Each year, 24/7 Wall St. compiles a list of 10 brands that it predicts will disappear in the near-term. The list of those fated to vanish in 2011 proved to be fairly prescient.
For example, 2010 nominees Blockbuster has bitten the dust, while Dollar Thrifty is on the road to oblivion and entertaining buyout offers from Avis and Hertz. And T-Mobile would have disappeared into the AT&T monolith, had it not been for antitrust issues.
Then again, 24/7 Wall St. also missed the mark last year on a few companies. Notably, Kia, Moody's, BP, and Zales appear to be doing better than expected.
This year's brands in danger of extinction include many that have stood the test of time for decades. But in a world where a venerable car make like Pontiac or a magazine like House & Garden can vanish, no brand is safe from the perils of competition, new inventions, rising costs or poor management.
To compile its list, 24/7 Wall St. looks at seven broad risk factors:
1. a rapid fall-off in sales and steep losses;
2. disclosures by the parent of the brand that it might go out of business;
3. rapidly rising costs that are extremely unlikely to be recouped through higher prices;
4. companies that are sold;
5. companies that go into bankruptcy;
6. companies that have lost the great majority of their customers; or
7. operations with rapidly withering market share.
Each of the 10 brands on the list suffer from one or more of these problems. Each of the 10 will be gone, based on our estimates, within 18 months.

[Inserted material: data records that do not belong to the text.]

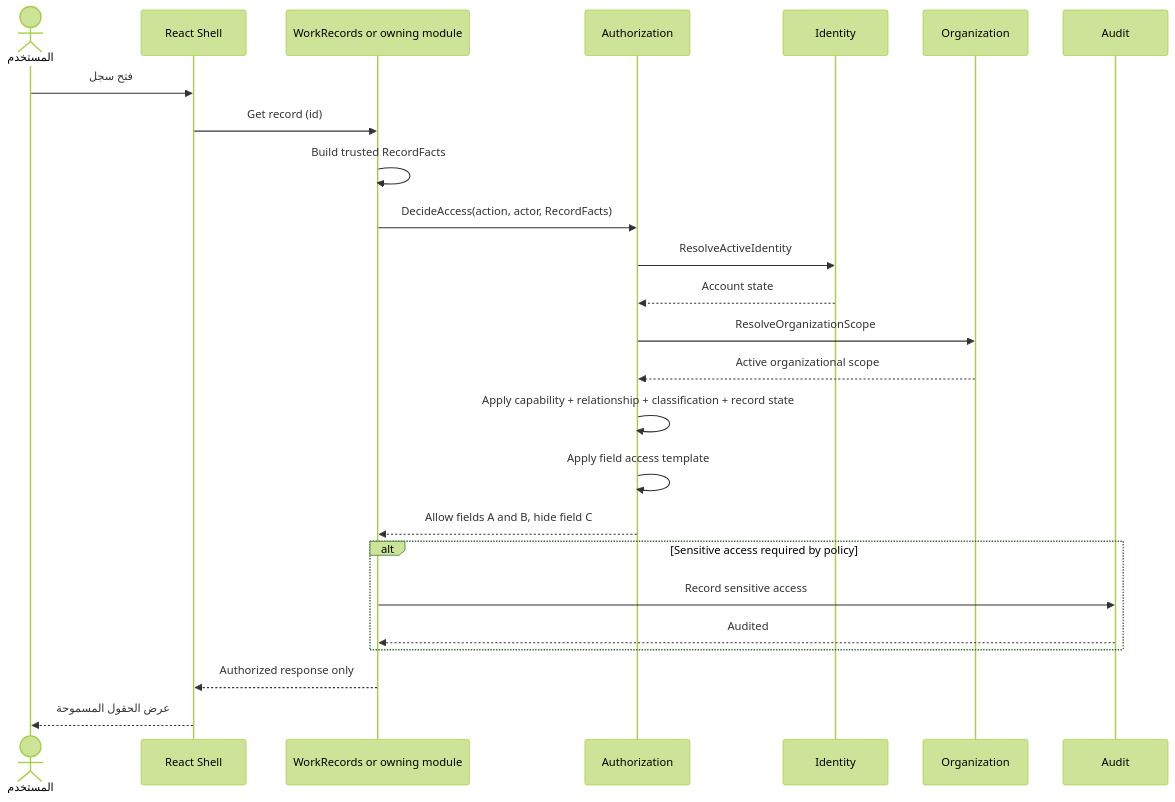
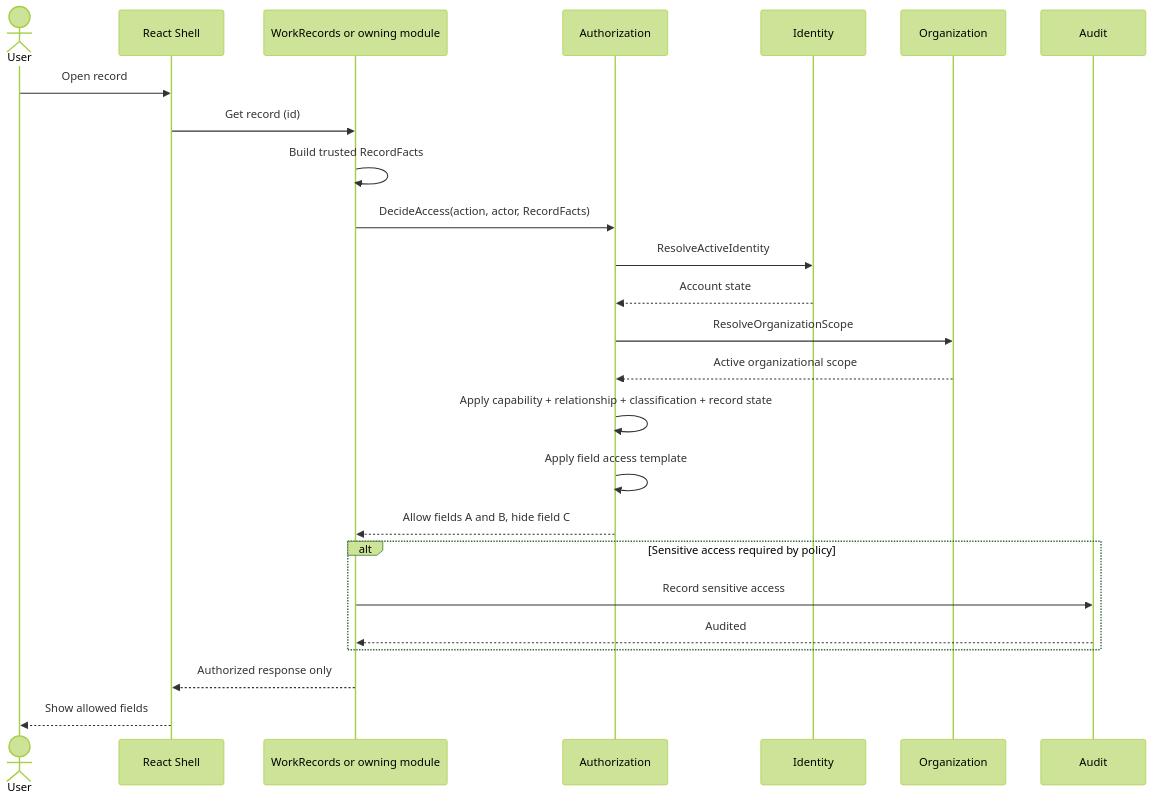
The diagram in docs/architecture/diagrams/authorization-sequence.mmd (tariiq222/cluster), drawn with Mermaid (forest theme) before and after one commit. The commit also changed 129 other files, not shown here.

```diff
--- a/docs/architecture/diagrams/authorization-sequence.mmd
+++ b/docs/architecture/diagrams/authorization-sequence.mmd
@@ -1,26 +1,26 @@
 sequenceDiagram
-    actor User as المستخدم
+    actor User as User
     participant UI as React Shell
     participant Module as WorkRecords or owning module
     participant Auth as Authorization
     participant Id as Identity
     participant Org as Organization
     participant Audit as Audit
 
-    User->>UI: فتح سجل
+    User->>UI: Open record
     UI->>Module: Get record (id)
     Module->>Module: Build trusted RecordFacts
     Module->>Auth: DecideAccess(action, actor, RecordFacts)
     Auth->>Id: ResolveActiveIdentity
     Id-->>Auth: Account state
     Auth->>Org: ResolveOrganizationScope
     Org-->>Auth: Active organizational scope
     Auth->>Auth: Apply capability + relationship + classification + record state
     Auth->>Auth: Apply field access template
     Auth-->>Module: Allow fields A and B, hide field C
     alt Sensitive access required by policy
         Module->>Audit: Record sensitive access
         Audit-->>Module: Audited
     end
     Module-->>UI: Authorized response only
-    UI-->>User: عرض الحقول المسموحة
+    UI-->>User: Show allowed fields
```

These are 24/7 Wall St.'s picks for the 10 brands that will disappear in 2013.